What you are asked to do: The answer must consist of the records below, repeated exactly.

[Records from a collection]
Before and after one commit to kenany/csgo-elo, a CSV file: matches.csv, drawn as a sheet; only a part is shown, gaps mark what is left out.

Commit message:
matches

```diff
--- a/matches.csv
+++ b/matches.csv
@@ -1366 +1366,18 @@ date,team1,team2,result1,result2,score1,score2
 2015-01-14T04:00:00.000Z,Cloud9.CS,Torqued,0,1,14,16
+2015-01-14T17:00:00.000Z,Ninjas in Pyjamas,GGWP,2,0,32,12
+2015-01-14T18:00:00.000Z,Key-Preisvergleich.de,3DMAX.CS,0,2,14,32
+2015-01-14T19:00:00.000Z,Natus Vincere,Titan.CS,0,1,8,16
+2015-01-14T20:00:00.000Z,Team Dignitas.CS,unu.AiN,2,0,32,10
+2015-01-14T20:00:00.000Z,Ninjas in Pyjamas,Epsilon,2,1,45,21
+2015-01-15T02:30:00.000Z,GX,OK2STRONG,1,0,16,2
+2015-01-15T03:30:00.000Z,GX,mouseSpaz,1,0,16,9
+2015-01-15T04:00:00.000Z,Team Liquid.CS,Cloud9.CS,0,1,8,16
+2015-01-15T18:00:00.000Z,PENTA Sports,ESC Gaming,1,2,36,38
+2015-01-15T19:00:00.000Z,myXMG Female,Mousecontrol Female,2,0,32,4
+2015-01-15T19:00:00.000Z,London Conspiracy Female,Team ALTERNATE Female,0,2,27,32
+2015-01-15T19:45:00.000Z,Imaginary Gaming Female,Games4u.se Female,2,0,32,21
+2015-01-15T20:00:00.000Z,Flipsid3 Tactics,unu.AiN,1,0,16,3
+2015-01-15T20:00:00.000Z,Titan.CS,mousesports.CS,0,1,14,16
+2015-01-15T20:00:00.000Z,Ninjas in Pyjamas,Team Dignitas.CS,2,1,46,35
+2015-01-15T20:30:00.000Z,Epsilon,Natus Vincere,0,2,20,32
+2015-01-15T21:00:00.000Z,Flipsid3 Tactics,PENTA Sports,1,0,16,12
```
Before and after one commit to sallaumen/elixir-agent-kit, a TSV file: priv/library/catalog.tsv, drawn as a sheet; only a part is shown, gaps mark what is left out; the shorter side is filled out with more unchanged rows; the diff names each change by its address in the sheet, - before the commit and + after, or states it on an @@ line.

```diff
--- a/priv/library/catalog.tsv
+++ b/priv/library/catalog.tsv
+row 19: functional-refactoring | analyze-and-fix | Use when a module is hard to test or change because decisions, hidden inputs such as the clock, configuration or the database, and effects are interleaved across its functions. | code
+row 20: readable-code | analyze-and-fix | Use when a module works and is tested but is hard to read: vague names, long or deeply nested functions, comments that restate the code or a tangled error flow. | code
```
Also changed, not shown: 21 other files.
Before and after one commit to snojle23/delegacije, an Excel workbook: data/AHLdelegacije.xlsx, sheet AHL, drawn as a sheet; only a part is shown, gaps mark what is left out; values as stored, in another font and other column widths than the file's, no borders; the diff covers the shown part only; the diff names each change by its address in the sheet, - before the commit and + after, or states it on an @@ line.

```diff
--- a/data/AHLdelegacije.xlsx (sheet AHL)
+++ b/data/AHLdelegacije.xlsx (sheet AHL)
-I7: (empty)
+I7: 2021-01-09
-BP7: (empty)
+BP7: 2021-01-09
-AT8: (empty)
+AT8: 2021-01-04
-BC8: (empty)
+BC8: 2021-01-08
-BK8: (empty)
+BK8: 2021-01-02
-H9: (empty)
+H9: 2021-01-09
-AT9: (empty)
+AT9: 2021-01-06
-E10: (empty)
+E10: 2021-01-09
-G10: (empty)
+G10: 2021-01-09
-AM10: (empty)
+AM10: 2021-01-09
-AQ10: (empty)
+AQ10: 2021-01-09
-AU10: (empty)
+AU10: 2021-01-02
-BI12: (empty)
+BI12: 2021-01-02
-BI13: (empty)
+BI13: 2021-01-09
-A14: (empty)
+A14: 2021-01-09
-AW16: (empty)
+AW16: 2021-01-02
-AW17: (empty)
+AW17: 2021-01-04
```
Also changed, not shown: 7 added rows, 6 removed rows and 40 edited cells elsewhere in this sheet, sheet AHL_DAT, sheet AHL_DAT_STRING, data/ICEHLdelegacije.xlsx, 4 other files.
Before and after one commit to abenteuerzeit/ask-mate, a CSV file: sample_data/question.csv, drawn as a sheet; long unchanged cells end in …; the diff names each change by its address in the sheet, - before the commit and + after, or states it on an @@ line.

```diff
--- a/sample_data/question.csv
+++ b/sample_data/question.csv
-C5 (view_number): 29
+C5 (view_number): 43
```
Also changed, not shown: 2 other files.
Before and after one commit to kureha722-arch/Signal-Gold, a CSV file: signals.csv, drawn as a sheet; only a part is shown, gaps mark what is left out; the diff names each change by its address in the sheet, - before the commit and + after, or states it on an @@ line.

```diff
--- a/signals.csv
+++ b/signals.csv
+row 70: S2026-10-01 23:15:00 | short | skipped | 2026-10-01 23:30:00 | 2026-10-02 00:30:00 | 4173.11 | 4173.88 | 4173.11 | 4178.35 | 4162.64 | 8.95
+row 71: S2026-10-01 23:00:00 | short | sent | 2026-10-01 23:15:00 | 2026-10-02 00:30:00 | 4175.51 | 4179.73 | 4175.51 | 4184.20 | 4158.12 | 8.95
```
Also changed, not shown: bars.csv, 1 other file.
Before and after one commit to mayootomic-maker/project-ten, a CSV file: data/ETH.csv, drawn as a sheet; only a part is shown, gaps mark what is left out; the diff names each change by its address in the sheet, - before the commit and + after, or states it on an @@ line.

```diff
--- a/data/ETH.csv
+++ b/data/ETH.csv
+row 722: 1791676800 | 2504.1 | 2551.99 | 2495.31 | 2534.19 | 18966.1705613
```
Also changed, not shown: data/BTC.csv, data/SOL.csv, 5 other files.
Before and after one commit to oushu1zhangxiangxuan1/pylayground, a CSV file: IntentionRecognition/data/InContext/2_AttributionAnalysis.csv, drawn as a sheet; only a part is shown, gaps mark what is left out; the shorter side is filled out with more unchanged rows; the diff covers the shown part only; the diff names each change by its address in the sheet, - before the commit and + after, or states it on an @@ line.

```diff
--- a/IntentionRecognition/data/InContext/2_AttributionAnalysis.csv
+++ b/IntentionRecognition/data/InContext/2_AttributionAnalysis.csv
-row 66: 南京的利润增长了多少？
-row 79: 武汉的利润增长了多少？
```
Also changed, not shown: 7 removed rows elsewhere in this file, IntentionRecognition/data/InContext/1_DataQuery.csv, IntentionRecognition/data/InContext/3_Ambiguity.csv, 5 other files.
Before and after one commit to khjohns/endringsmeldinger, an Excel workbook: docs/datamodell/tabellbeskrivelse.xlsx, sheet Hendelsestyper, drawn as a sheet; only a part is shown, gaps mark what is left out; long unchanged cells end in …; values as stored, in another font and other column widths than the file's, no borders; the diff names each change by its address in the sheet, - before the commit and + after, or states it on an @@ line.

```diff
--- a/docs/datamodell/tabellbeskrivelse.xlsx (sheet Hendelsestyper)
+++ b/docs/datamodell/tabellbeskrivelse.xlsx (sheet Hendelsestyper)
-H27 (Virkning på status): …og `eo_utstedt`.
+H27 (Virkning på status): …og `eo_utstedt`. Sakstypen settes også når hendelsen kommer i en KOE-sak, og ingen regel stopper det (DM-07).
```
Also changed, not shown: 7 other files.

Answer for this exercise:
Before and after one commit to kenany/csgo-elo, a CSV file: matches.csv, drawn as a sheet; only a part is shown, gaps mark what is left out.

Commit message:
matches

```diff
--- a/matches.csv
+++ b/matches.csv
@@ -1366 +1366,18 @@ date,team1,team2,result1,result2,score1,score2
 2015-01-14T04:00:00.000Z,Cloud9.CS,Torqued,0,1,14,16
+2015-01-14T17:00:00.000Z,Ninjas in Pyjamas,GGWP,2,0,32,12
+2015-01-14T18:00:00.000Z,Key-Preisvergleich.de,3DMAX.CS,0,2,14,32
+2015-01-14T19:00:00.000Z,Natus Vincere,Titan.CS,0,1,8,16
+2015-01-14T20:00:00.000Z,Team Dignitas.CS,unu.AiN,2,0,32,10
+2015-01-14T20:00:00.000Z,Ninjas in Pyjamas,Epsilon,2,1,45,21
+2015-01-15T02:30:00.000Z,GX,OK2STRONG,1,0,16,2
+2015-01-15T03:30:00.000Z,GX,mouseSpaz,1,0,16,9
+2015-01-15T04:00:00.000Z,Team Liquid.CS,Cloud9.CS,0,1,8,16
+2015-01-15T18:00:00.000Z,PENTA Sports,ESC Gaming,1,2,36,38
+2015-01-15T19:00:00.000Z,myXMG Female,Mousecontrol Female,2,0,32,4
+2015-01-15T19:00:00.000Z,London Conspiracy Female,Team ALTERNATE Female,0,2,27,32
+2015-01-15T19:45:00.000Z,Imaginary Gaming Female,Games4u.se Female,2,0,32,21
+2015-01-15T20:00:00.000Z,Flipsid3 Tactics,unu.AiN,1,0,16,3
+2015-01-15T20:00:00.000Z,Titan.CS,mousesports.CS,0,1,14,16
+2015-01-15T20:00:00.000Z,Ninjas in Pyjamas,Team Dignitas.CS,2,1,46,35
+2015-01-15T20:30:00.000Z,Epsilon,Natus Vincere,0,2,20,32
+2015-01-15T21:00:00.000Z,Flipsid3 Tactics,PENTA Sports,1,0,16,12
```
Before and after one commit to sallaumen/elixir-agent-kit, a TSV file: priv/library/catalog.tsv, drawn as a sheet; only a part is shown, gaps mark what is left out; the shorter side is filled out with more unchanged rows; the diff names each change by its address in the sheet, - before the commit and + after, or states it on an @@ line.

```diff
--- a/priv/library/catalog.tsv
+++ b/priv/library/catalog.tsv
+row 19: functional-refactoring | analyze-and-fix | Use when a module is hard to test or change because decisions, hidden inputs such as the clock, configuration or the database, and effects are interleaved across its functions. | code
+row 20: readable-code | analyze-and-fix | Use when a module works and is tested but is hard to read: vague names, long or deeply nested functions, comments that restate the code or a tangled error flow. | code
```
Also changed, not shown: 21 other files.
Before and after one commit to snojle23/delegacije, an Excel workbook: data/AHLdelegacije.xlsx, sheet AHL, drawn as a sheet; only a part is shown, gaps mark what is left out; values as stored, in another font and other column widths than the file's, no borders; the diff covers the shown part only; the diff names each change by its address in the sheet, - before the commit and + after, or states it on an @@ line.

```diff
--- a/data/AHLdelegacije.xlsx (sheet AHL)
+++ b/data/AHLdelegacije.xlsx (sheet AHL)
-I7: (empty)
+I7: 2021-01-09
-BP7: (empty)
+BP7: 2021-01-09
-AT8: (empty)
+AT8: 2021-01-04
-BC8: (empty)
+BC8: 2021-01-08
-BK8: (empty)
+BK8: 2021-01-02
-H9: (empty)
+H9: 2021-01-09
-AT9: (empty)
+AT9: 2021-01-06
-E10: (empty)
+E10: 2021-01-09
-G10: (empty)
+G10: 2021-01-09
-AM10: (empty)
+AM10: 2021-01-09
-AQ10: (empty)
+AQ10: 2021-01-09
-AU10: (empty)
+AU10: 2021-01-02
-BI12: (empty)
+BI12: 2021-01-02
-BI13: (empty)
+BI13: 2021-01-09
-A14: (empty)
+A14: 2021-01-09
-AW16: (empty)
+AW16: 2021-01-02
-AW17: (empty)
+AW17: 2021-01-04
```
Also changed, not shown: 7 added rows, 6 removed rows and 40 edited cells elsewhere in this sheet, sheet AHL_DAT, sheet AHL_DAT_STRING, data/ICEHLdelegacije.xlsx, 4 other files.
Before and after one commit to abenteuerzeit/ask-mate, a CSV file: sample_data/question.csv, drawn as a sheet; long unchanged cells end in …; the diff names each change by its address in the sheet, - before the commit and + after, or states it on an @@ line.

```diff
--- a/sample_data/question.csv
+++ b/sample_data/question.csv
-C5 (view_number): 29
+C5 (view_number): 43
```
Also changed, not shown: 2 other files.
Before and after one commit to kureha722-arch/Signal-Gold, a CSV file: signals.csv, drawn as a sheet; only a part is shown, gaps mark what is left out; the diff names each change by its address in the sheet, - before the commit and + after, or states it on an @@ line.

```diff
--- a/signals.csv
+++ b/signals.csv
+row 70: S2026-10-01 23:15:00 | short | skipped | 2026-10-01 23:30:00 | 2026-10-02 00:30:00 | 4173.11 | 4173.88 | 4173.11 | 4178.35 | 4162.64 | 8.95
+row 71: S2026-10-01 23:00:00 | short | sent | 2026-10-01 23:15:00 | 2026-10-02 00:30:00 | 4175.51 | 4179.73 | 4175.51 | 4184.20 | 4158.12 | 8.95
```
Also changed, not shown: bars.csv, 1 other file.
Before and after one commit to mayootomic-maker/project-ten, a CSV file: data/ETH.csv, drawn as a sheet; only a part is shown, gaps mark what is left out; the diff names each change by its address in the sheet, - before the commit and + after, or states it on an @@ line.

```diff
--- a/data/ETH.csv
+++ b/data/ETH.csv
+row 722: 1791676800 | 2504.1 | 2551.99 | 2495.31 | 2534.19 | 18966.1705613
```
Also changed, not shown: data/BTC.csv, data/SOL.csv, 5 other files.
Before and after one commit to oushu1zhangxiangxuan1/pylayground, a CSV file: IntentionRecognition/data/InContext/2_AttributionAnalysis.csv, drawn as a sheet; only a part is shown, gaps mark what is left out; the shorter side is filled out with more unchanged rows; the diff covers the shown part only; the diff names each change by its address in the sheet, - before the commit and + after, or states it on an @@ line.

```diff
--- a/IntentionRecognition/data/InContext/2_AttributionAnalysis.csv
+++ b/IntentionRecognition/data/InContext/2_AttributionAnalysis.csv
-row 66: 南京的利润增长了多少？
-row 79: 武汉的利润增长了多少？
```
Also changed, not shown: 7 removed rows elsewhere in this file, IntentionRecognition/data/InContext/1_DataQuery.csv, IntentionRecognition/data/InContext/3_Ambiguity.csv, 5 other files.
Before and after one commit to khjohns/endringsmeldinger, an Excel workbook: docs/datamodell/tabellbeskrivelse.xlsx, sheet Hendelsestyper, drawn as a sheet; only a part is shown, gaps mark what is left out; long unchanged cells end in …; values as stored, in another font and other column widths than the file's, no borders; the diff names each change by its address in the sheet, - before the commit and + after, or states it on an @@ line.

```diff
--- a/docs/datamodell/tabellbeskrivelse.xlsx (sheet Hendelsestyper)
+++ b/docs/datamodell/tabellbeskrivelse.xlsx (sheet Hendelsestyper)
-H27 (Virkning på status): …og `eo_utstedt`.
+H27 (Virkning på status): …og `eo_utstedt`. Sakstypen settes også når hendelsen kommer i en KOE-sak, og ingen regel stopper det (DM-07).
```
Also changed, not shown: 7 other files.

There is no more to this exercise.